# [Task description]
Search the records for the string "tools" and copy every line where it turns up.

*** Given information ***

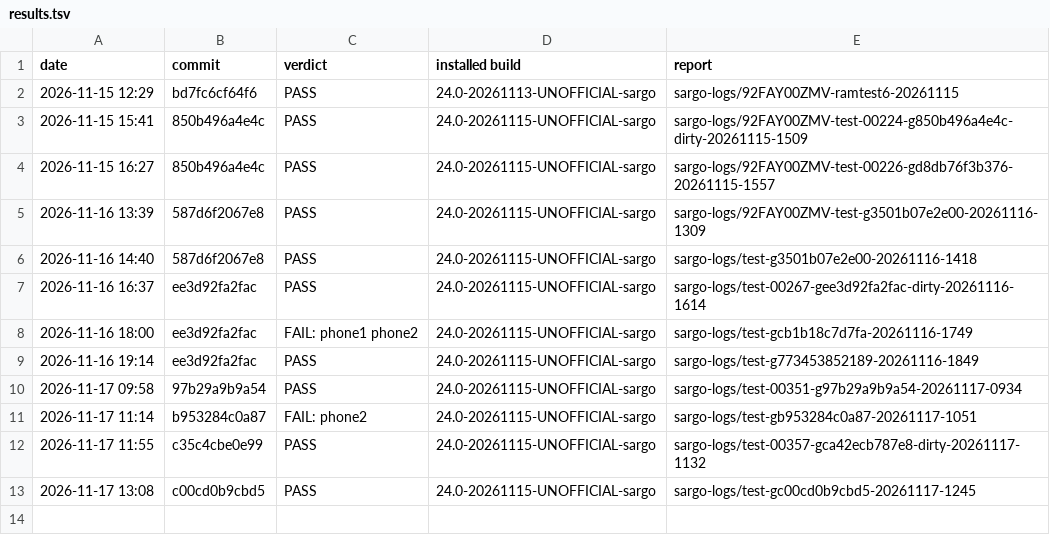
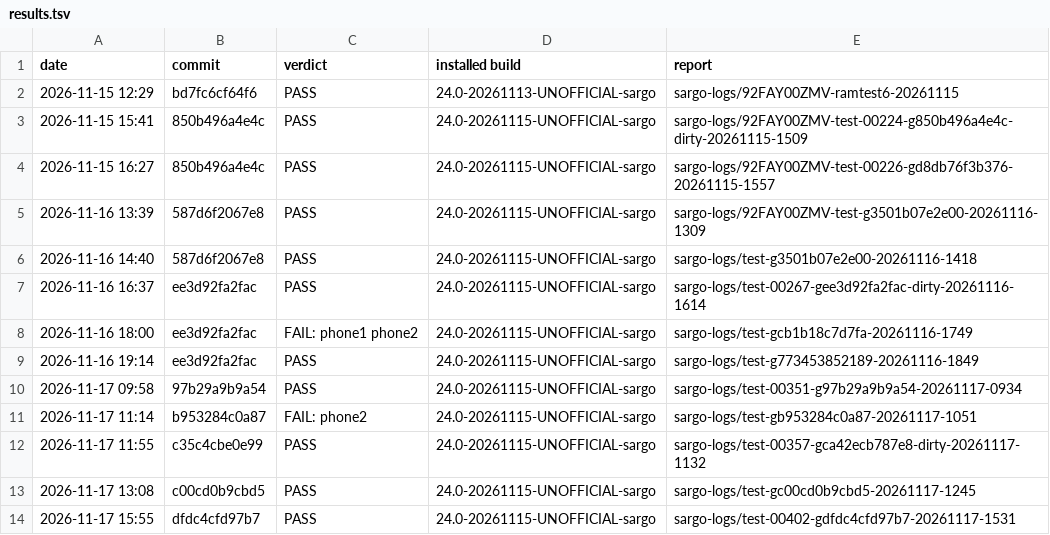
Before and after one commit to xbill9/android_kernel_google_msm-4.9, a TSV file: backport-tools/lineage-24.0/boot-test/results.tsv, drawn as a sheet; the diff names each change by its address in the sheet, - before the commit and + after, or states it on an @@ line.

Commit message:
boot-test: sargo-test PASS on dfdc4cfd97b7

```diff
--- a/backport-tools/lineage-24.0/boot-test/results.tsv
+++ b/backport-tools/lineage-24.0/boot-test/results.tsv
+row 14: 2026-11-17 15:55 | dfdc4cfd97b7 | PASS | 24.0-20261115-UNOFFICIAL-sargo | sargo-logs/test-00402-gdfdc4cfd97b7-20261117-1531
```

*** End of Given information ***
*** Given information ***

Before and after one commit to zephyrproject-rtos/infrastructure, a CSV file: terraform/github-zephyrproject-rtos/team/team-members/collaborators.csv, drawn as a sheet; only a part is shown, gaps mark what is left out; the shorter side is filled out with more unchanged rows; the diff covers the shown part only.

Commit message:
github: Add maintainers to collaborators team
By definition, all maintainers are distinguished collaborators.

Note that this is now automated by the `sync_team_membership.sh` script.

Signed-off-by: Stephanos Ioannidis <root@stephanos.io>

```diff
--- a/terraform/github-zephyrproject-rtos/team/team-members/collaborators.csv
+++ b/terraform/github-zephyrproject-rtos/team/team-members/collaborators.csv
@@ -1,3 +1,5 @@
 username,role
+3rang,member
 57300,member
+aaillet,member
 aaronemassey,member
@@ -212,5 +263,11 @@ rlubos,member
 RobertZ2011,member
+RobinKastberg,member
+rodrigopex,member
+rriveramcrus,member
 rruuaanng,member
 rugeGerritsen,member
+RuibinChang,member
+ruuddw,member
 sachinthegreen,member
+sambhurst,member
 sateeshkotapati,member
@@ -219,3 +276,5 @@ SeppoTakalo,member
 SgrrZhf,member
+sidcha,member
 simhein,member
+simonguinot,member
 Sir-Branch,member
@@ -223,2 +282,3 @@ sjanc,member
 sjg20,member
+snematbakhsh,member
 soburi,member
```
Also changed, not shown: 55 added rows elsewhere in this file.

*** End of Given information ***

# [Exercise response]
Before and after one commit to xbill9/android_kernel_google_msm-4.9, a TSV file: backport-tools/lineage-24.0/boot-test/results.tsv, drawn as a sheet; the diff names each change by its address in the sheet, - before the commit and + after, or states it on an @@ line.
--- a/backport-tools/lineage-24.0/boot-test/results.tsv
+++ b/backport-tools/lineage-24.0/boot-test/results.tsv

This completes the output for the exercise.